Things went downhill from there.
My friend Ben Rousch, wrote in a reply on Google+:
The IT generalist has his or her fingers in every technology out there. He or she understands how things are configured and how they need to interact with other things. At this time, I don’t see most young or old office workers having an interest in anything beyond getting their job done with the tools they’re given.
The white collar baby boomers have a decade or more left in them, and most of them are still hopelessly lost with any new technology. Many of them need their hand held for essentially plug and play operations like installing a new wireless router or printer. Considering the current rate of change in technology, I don’t see that getting any better.

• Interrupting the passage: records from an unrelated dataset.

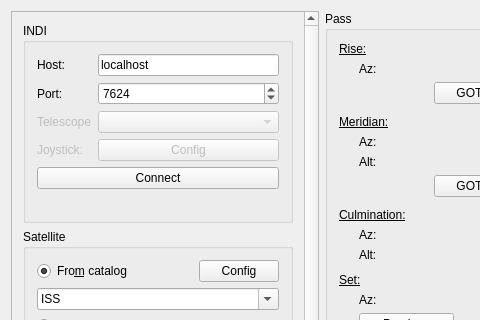
Qt form mainwindow.ui (farom57/Orbit-hunter) before a commit; both pictures show x 0 to 480 and y 0 to 320 of the 1295 by 866 pixel window.
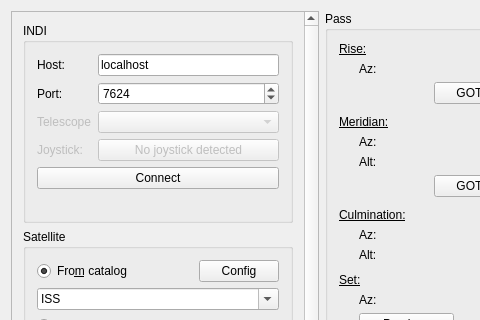
The same form after that commit.

Commit message: Joystick fonctionnel

```diff
--- a/mainwindow.ui
+++ b/mainwindow.ui
@@ -130,7 +130,7 @@
                   <bool>false</bool>
                  </property>
                  <property name="text">
-                  <string>Config</string>
+                  <string>No joystick detected</string>
                  </property>
                 </widget>
                </item>
```
The commit also changes 5 other files.
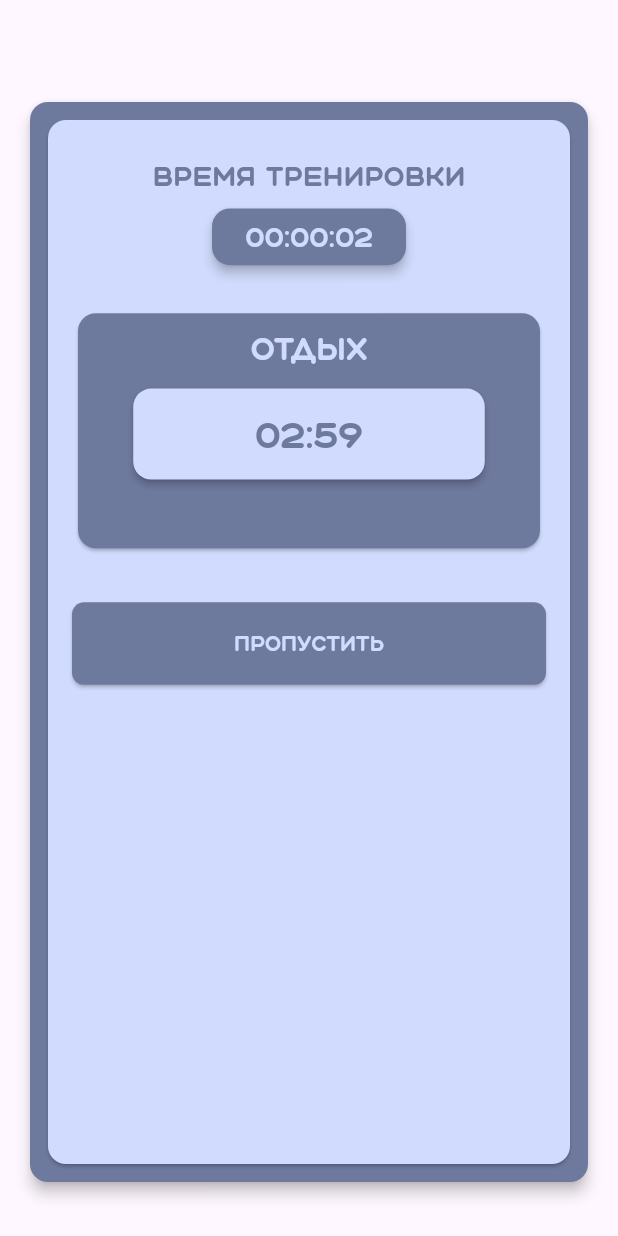
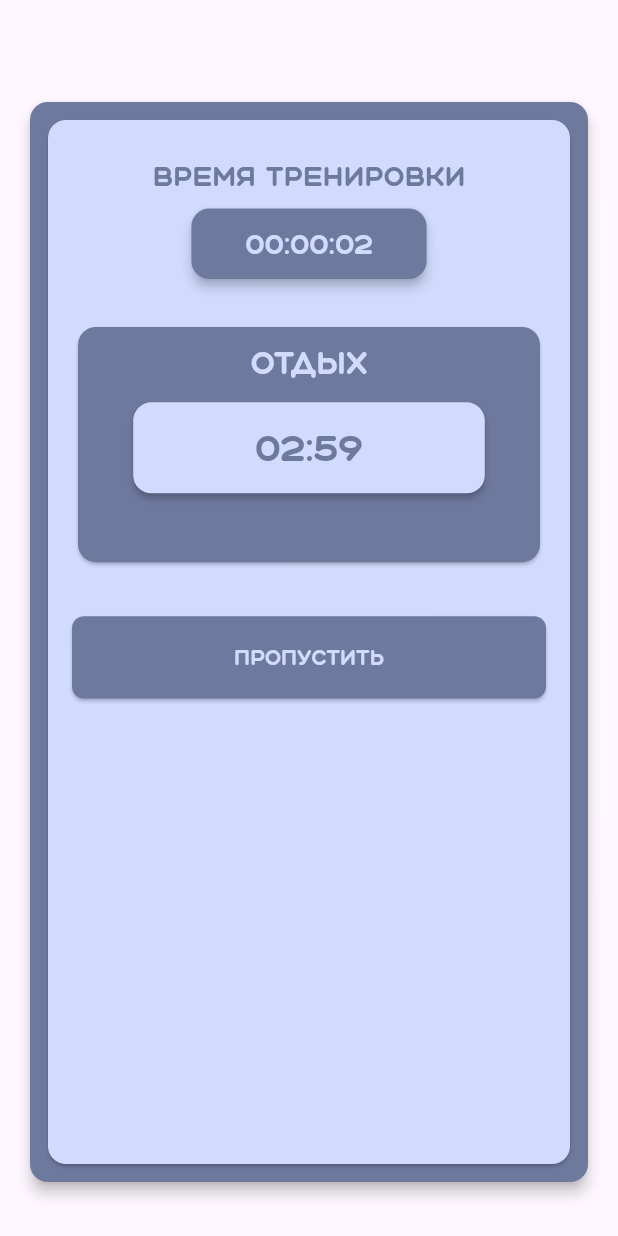
Before and after one commit to MatveyNevirets/BodyBuddies, a Flutter app: the RunWorkoutScreen screen opened directly with sample values from the repository, after a tap on "Готово", on a phone screen of 412 x 824 dp. Run offline on Flutter 3.47's test engine with Material 3 defaults, Android fonts, the phone set to English and light mode, and no system bars; our stand-ins replace bloc, equatable, flutter_bloc.

Commit message:
Changed height of workout-timer card

```diff
--- a/lib/features/workouts/presentation/widgets/features_cards/workouts/widgets/workouts_menu/run_workout/widgets/run_rest_screen.dart
+++ b/lib/features/workouts/presentation/widgets/features_cards/workouts/widgets/workouts_menu/run_workout/widgets/run_rest_screen.dart
@@ -83,8 +83,8 @@ class RestScreen extends StatelessWidget {
             height: 5,
           ),
           Container(
-            height: MediaQuery.sizeOf(context).height / 18,
-            width: MediaQuery.sizeOf(context).width / 3,
+            height: 55,
+            width: MediaQuery.sizeOf(context).width / 2.5,
             child: Card(
               elevation: 3,
               color: Colours.workout_card_background_color,
```
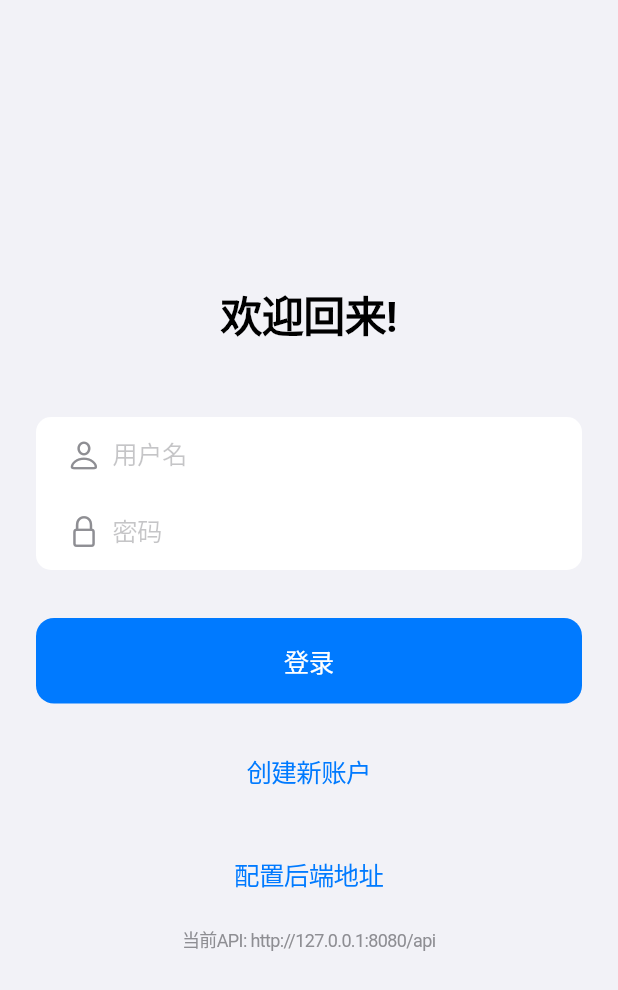
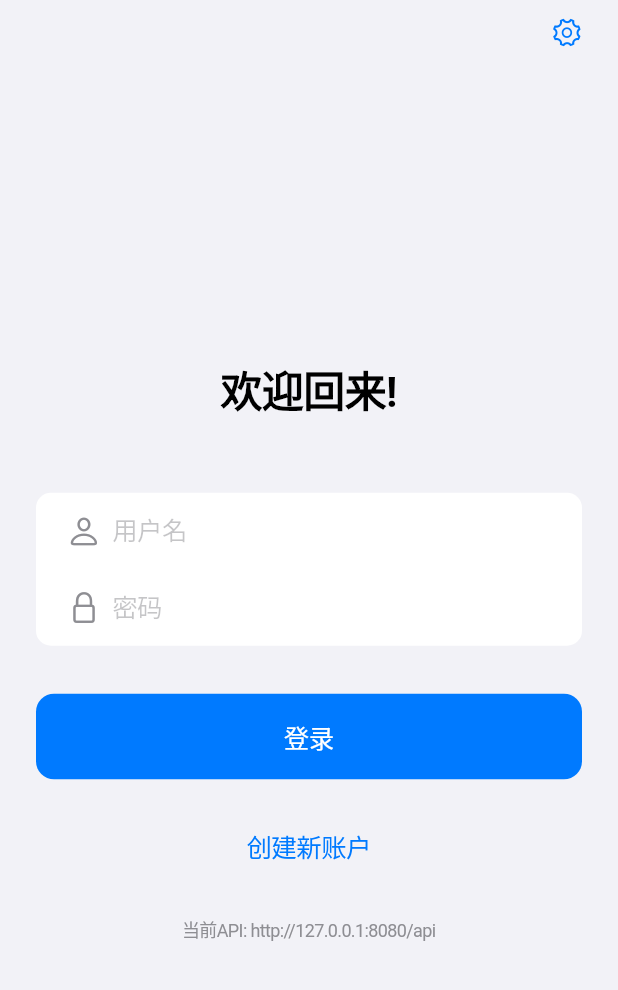
Before and after one commit to adoom2017/mini_money_flutter, a Flutter app: the screen it shows after launch, on a phone screen of 412 x 824 dp. Shown: the top 990 px of the screen. Run offline on Flutter 3.47's test engine with Material 3 defaults, Android fonts, the phone set to English and light mode, and no system bars; our stand-ins replace fl_chart, go_router, image_picker, logger, shared_preferences; missing offline and left inert: window_manager; accounts and stored records are empty.

Commit message:
feat: 在登录屏幕的导航栏中添加配置后端地址按钮，优化用户体验

```diff
--- a/lib/screens/login_screen.dart
+++ b/lib/screens/login_screen.dart
@@ -174,6 +174,15 @@ class _LoginScreenState extends State<LoginScreen> {
   Widget build(BuildContext context) {
     return CupertinoPageScaffold(
       backgroundColor: CupertinoColors.systemGroupedBackground,
+      navigationBar: CupertinoNavigationBar(
+        backgroundColor: CupertinoColors.white,
+        trailing: CupertinoButton(
+          padding: EdgeInsets.zero,
+          minSize: 36,
+          onPressed: _showApiConfigDialog,
+          child: const Icon(CupertinoIcons.gear, size: 22),
+        ),
+      ),
       child: SafeArea(
         child: Center(
           child: SingleChildScrollView(
@@ -269,12 +278,6 @@ class _LoginScreenState extends State<LoginScreen> {
                         ),
                       ),
                       const SizedBox(height: 12),
-                      CupertinoButton(
-                        onPressed: _showApiConfigDialog,
-                        child: const Text('配置后端地址',
-                            style:
-                                TextStyle(color: CupertinoColors.activeBlue)),
-                      ),
                       const SizedBox(height: 6),
                       Text('当前API: $_apiBaseUrl',
                           style: const TextStyle(
```
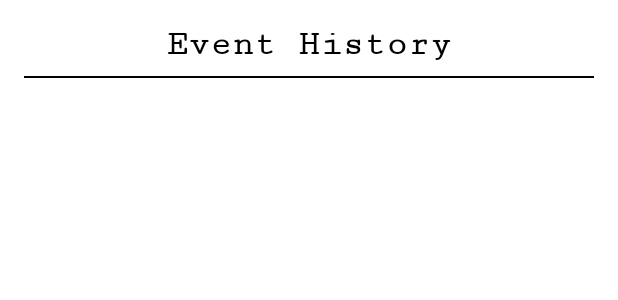
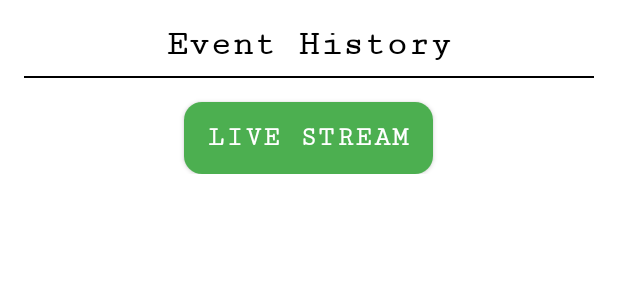
Before and after one commit to Zayan-Prasla/SolarEye, an Android app built with Jetpack Compose: the layout activity_event_history.xml on its own in the app's theme, with its tools: preview values and no code run, on a phone screen of 412 x 824 dp. Shown: the top 300 px of the screen. Run offline under Robolectric (Android 15) with nearby library versions, the phone set to English and light mode, and no system bars.

```diff
--- a/app/build.gradle.kts
+++ b/app/build.gradle.kts
@@ -86,6 +86,10 @@ dependencies {
     // Android Instrumented Test dependencies
     androidTestImplementation(libs.androidx.junit)
     androidTestImplementation(libs.androidx.espresso.core)
+
+    // Glide for image loading
+    implementation(libs.glide)
+    annotationProcessor(libs.compiler)
 }
 
 apply(plugin = "com.google.gms.google-services")
--- a/app/src/main/AndroidManifest.xml
+++ b/app/src/main/AndroidManifest.xml
@@ -67,5 +67,11 @@
             android:exported="true"
             android:theme="@style/Theme.SolarEye" />
 
+        <!-- VideoPlayerActivity -->
+        <activity
+            android:name=".VideoPlayerActivity"
+            android:exported="true"
+            android:theme="@style/Theme.SolarEye" />
+
     </application>
 </manifest>
--- a/app/src/main/java/com/zayan/solareye/EventItem.kt
+++ b/app/src/main/java/com/zayan/solareye/EventItem.kt
@@ -3,7 +3,7 @@ package com.zayan.solareye
 data class EventItem(
     val detectionType: String? = null,
     val time: String? = null,
-    val thumbnail: Int? = R.drawable.sample_event_history,
+    val thumbnail: String? = null,
     val headerTitle: String? = null
 ) {
     val isHeader: Boolean
--- a/app/src/main/res/layout/activity_event_history.xml
+++ b/app/src/main/res/layout/activity_event_history.xml
@@ -33,6 +33,21 @@
             android:layout_height="1dp"
             android:layout_marginTop="8dp"
             android:background="#000000" />
+
+        <!-- Live Stream Button -->
+        <Button
+            android:id="@+id/liveStreamButton"
+            android:layout_width="wrap_content"
+            android:layout_height="wrap_content"
+            android:layout_gravity="center_horizontal"
+            android:layout_marginTop="16dp"
+            android:background="@drawable/rounded_button_green"
+            android:fontFamily="serif-monospace"
+            android:text="@string/live_stream"
+            android:textColor="@android:color/white"
+            android:textSize="18sp"
+            android:textStyle="bold"
+            tools:ignore="TextContrastCheck" />
     </LinearLayout>
 
     <!-- Event History List -->
--- a/app/src/main/res/layout/activity_main.xml
+++ b/app/src/main/res/layout/activity_main.xml
@@ -67,7 +67,6 @@
                     android:layout_width="match_parent"
                     android:layout_height="match_parent"
                     android:scaleType="centerCrop"
-                    android:src="@drawable/sample_event_history"
                     android:contentDescription="@string/event_history_image_description" />
             </androidx.cardview.widget.CardView>
         </LinearLayout>
--- a/app/src/main/res/layout/event_item.xml
+++ b/app/src/main/res/layout/event_item.xml
@@ -16,7 +16,7 @@
         android:layout_marginEnd="16dp"
         android:contentDescription="@string/thumbnail"
         android:scaleType="centerCrop"
-        android:src="@drawable/ic_placeholder_thumbnail" />
+        android:src="@drawable/sample_event_history" />
 
     <!-- Event Details -->
     <LinearLayout
--- a/app/src/main/res/values/strings.xml
+++ b/app/src/main/res/values/strings.xml
@@ -89,6 +89,7 @@
     <string name="authentication_failed_with_message">Authentication failed: %1$s</string>
     <string name="password_reset_email_sent_successfully">Password reset email has been sent successfully.</string>
     <string name="failed_to_send_password_reset_email_with_message">Failed to send password reset email: %1$s</string>
+    <string name="live_stream">Live Stream</string>
     <string-array name="events_filter">
         <item>All Events</item>
         <item>Person Detected</item>
```
Also changed, not shown: app/src/main/java/com/zayan/solareye/EventHistoryActivity.kt (+20 -9 lines), app/src/main/java/com/zayan/solareye/EventHistoryAdapter.kt (+5 -4 lines), app/src/main/java/com/zayan/solareye/MainActivity.kt (+31 -0 lines), app/src/main/java/com/zayan/solareye/VideoPlayerActivity.kt (added, +29 -0 lines), app/src/main/res/drawable/ic_hamburger.xml (deleted, +0 -10 lines), app/src/main/res/layout/activity_video_player.xml (added, +13 -0 lines), gradle/libs.versions.toml (+8 -0 lines).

My experience with the Millenial generation is that they’re good at usingthe relatively inflexible, pre-configured devices such as those from Apple, but they are quickly lost when something goes awry, or God-forbid you give them something that’s rough around the edges. I have noticed a distinct lack of people under 30 at the user groups I run, which says to me that they generally aren’t interested in more advanced knowledge of the tools at their disposal … The examples you give in your post are power users. There always have been and I hope there always will always be a few people like them who want a deeper knowledge of the tools they’re using, but I don’t see this becoming the norm.
Ben makes a strong point. Beyond the basic “striching together” of web-based services (drop-box, basecamp) there is an entire host of things a good IT generalist can do – Incremental Backup, so you can restore a file you deleted last week, redundancy and high-availability of your website, computer use monitoring, supporting the host of applications like anti-virus, providing management of mobile devices.
Yes, you want to get work email on that iPhone, plus access to the CRM system, but you want to password protect it, and when it is lost, have the tools to wipe it. There are services for this (boxtone comes to mind) but your twenty-two year old marketing intern probably isn’t going to have the interest, attention, or time to do mobile device management for your small to medium business.
Why not? Because the mobile device management stuff is a business problem, not a personal one. He got email and salesforce up on his iPhone — All those fancy apps just “slow him down.”
To get someone worrying about the organization’s business, you need a person dedicated to serving the business.
But Matt, you just said the IT Generalist Job is Going Away!
And it is — at least, what we thought that job was ten years ago, when we thought it was setting up user accounts, getting the network to run, installing servers for client/server win32 applications, and helping people connect to printers.
Like the computer operators before them, those tasks have become routine — yet technology marches on.
By building more and more powerful systems, we keep making it possible to do more things with a little effort … the kind that you need professional help to do.
Consider video conferencing 15 years ago – you could pay $25K for a rig that worked half the time, or drive ten miles to Kinkos for $200 an hour. Today, your company can do it with (something like) skype, but if you are highly regulated, my might need some records, some accountability … and someone to manage it all.
We have the same issues with Mobile Technology, with adopting SaaS projects but having a way to eject folks that leave (or are … asked to leave).
As long as we can keep ahead of the game, bringing new skills and abilities to world, then we keep adding value.
And that’s sort of the point.
How To Survive
Nine years ago, I published my first article beyond the college newspaper — “How to Survive The Coming Bust.” The website is gone, you can still find it in the Internet Archive&WayBack Machine.
In that article, I argued that we technologists need to move beyond performing X function or Y function for Z dollars per year, to instead focus on delivering results – solving problems. That we need to add unique value, instead of routinely resetting passwords according to a documented process.
The extreme example of this is the Million Dollar Consultant, where you work as a freelancer, setting your rates as a percentage of the money you will generate or save for your clients – not by an hourly rate.
This isn’t an unheard of thing. Besides obvious commissioned sales work, most IT recruiters get paid a fee based on placement, regardless of if the search took six months or six hours.
You don’t have to go freelance to do this, just focus on what problems and opportunities your clients have, and how you can enable them.
When the computer operators did that, they turned into the IT generalists — and where the IT generalists are doing that, they are turning into … whatever comes next.
Somehow, I am not worried about Ben Rousch.
What about you?